The smartest strategy is to eliminate one debt before taking on a new one. For example, before considering a new vehicle purchase, focus on paying off the student loan. Whatever you have been driving until now obviously works. If your vehicle is in dire need of repair, at the very least, look for a good used vehicle. The concern is that accumulating payments bring accumulating stress. Avoid this road as much as possible.
How to Avoid Drowning in Debt
Financial planners can’t stop anyone from borrowing money for the things they want. However, we can make you aware of the dangers. Your income is like a blanket which is intended to cover all your needs: lifestyle, savings, and debt obligations. Someone (or something) could be left out in the cold if your income isn’t able to do this. Do your homework first before you decide to take on debt.

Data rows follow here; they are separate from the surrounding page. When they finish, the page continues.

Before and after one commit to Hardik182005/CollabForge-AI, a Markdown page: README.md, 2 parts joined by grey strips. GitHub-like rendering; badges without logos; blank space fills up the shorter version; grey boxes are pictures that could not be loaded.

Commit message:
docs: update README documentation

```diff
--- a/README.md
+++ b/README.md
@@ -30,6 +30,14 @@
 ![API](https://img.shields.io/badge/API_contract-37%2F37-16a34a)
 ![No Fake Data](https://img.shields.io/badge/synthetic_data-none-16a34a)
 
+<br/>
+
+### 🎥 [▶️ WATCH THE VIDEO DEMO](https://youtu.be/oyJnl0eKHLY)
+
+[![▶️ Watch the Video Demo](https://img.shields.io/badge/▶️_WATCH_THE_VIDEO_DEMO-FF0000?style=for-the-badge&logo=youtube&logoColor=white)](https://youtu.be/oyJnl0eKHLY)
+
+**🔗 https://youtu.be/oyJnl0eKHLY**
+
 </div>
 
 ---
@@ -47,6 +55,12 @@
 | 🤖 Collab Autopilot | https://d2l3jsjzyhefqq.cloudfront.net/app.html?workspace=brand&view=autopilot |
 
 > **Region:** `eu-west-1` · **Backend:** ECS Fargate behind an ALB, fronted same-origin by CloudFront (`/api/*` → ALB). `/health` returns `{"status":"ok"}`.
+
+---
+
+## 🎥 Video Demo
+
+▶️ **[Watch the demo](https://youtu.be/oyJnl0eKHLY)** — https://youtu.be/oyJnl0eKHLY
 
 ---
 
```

The word “old-fashioned” applies to many things: clothes, names, and lifestyle. Although things do become outdated, many things done the old-fashioned way can still work today. Our ability to save for the things we want is one of those things. Rather than save, many now resort to the use of “credit.” The secret to avoid the debt trap is to start doing things the “old-fashioned” way. Although having a mortgage against a home is acceptable for the purpose of owning a home, continually using home equity for vehicle purchases or credit card consolidation is not. Choose your debt carefully. Doing things the old-fashioned way may not be such a bad idea.
The Credit Counselling Society provides a list to alert people to the typical warning signs of debt that might be out of control. Click here to check their list.